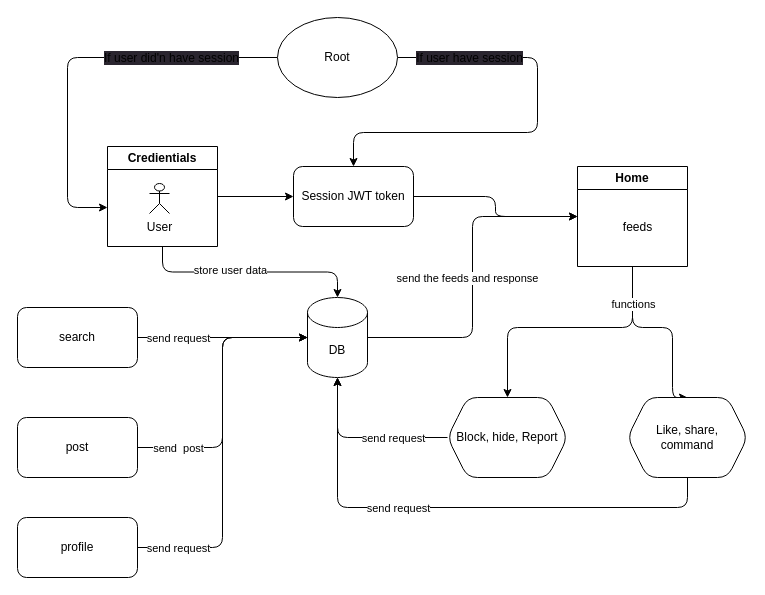
Earlier version of the draw.io diagram rode-map.drawio (DeveloperTharan/Threads-Clone). Source tidied: cells renumbered, new cells numbered last; positions are measured from the earlier drawing's top-left corner, leaving out a move shared by most shapes. Both pictures are drawn from the tidied source at 100%, with x=0, y=0 at pixel (17, 17).
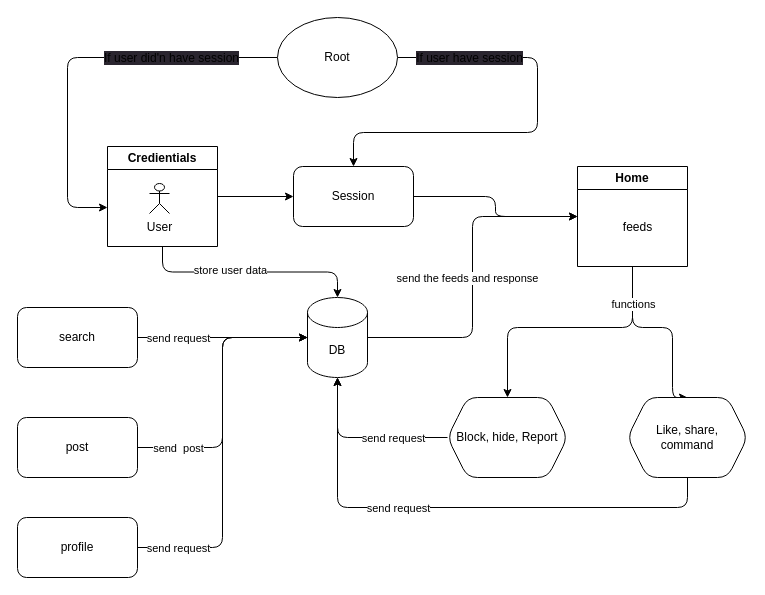
Above is the later version.

The edit, as a diff of the source:
```diff
@@
-    <mxCell id="20" value="Session JWT token" style="rounded=1;whiteSpace=wrap;html=1;" parent="1" vertex="1">
+    <mxCell id="20" value="Session" style="rounded=1;whiteSpace=wrap;html=1;" parent="1" vertex="1">
       <mxGeometry x="276" y="149" width="120" height="60" as="geometry" />
     </mxCell>
```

============

◆ **Exercise instructions**
The reply should hold every entry above, given again exactly, but not a single picture.

◆ **Answer below**
Earlier version of the draw.io diagram rode-map.drawio (DeveloperTharan/Threads-Clone). Source tidied: cells renumbered, new cells numbered last; positions are measured from the earlier drawing's top-left corner, leaving out a move shared by most shapes. Both pictures are drawn from the tidied source at 100%, with x=0, y=0 at pixel (17, 17).
Above is the later version.

The edit, as a diff of the source:
```diff
@@
-    <mxCell id="20" value="Session JWT token" style="rounded=1;whiteSpace=wrap;html=1;" parent="1" vertex="1">
+    <mxCell id="20" value="Session" style="rounded=1;whiteSpace=wrap;html=1;" parent="1" vertex="1">
       <mxGeometry x="276" y="149" width="120" height="60" as="geometry" />
     </mxCell>
```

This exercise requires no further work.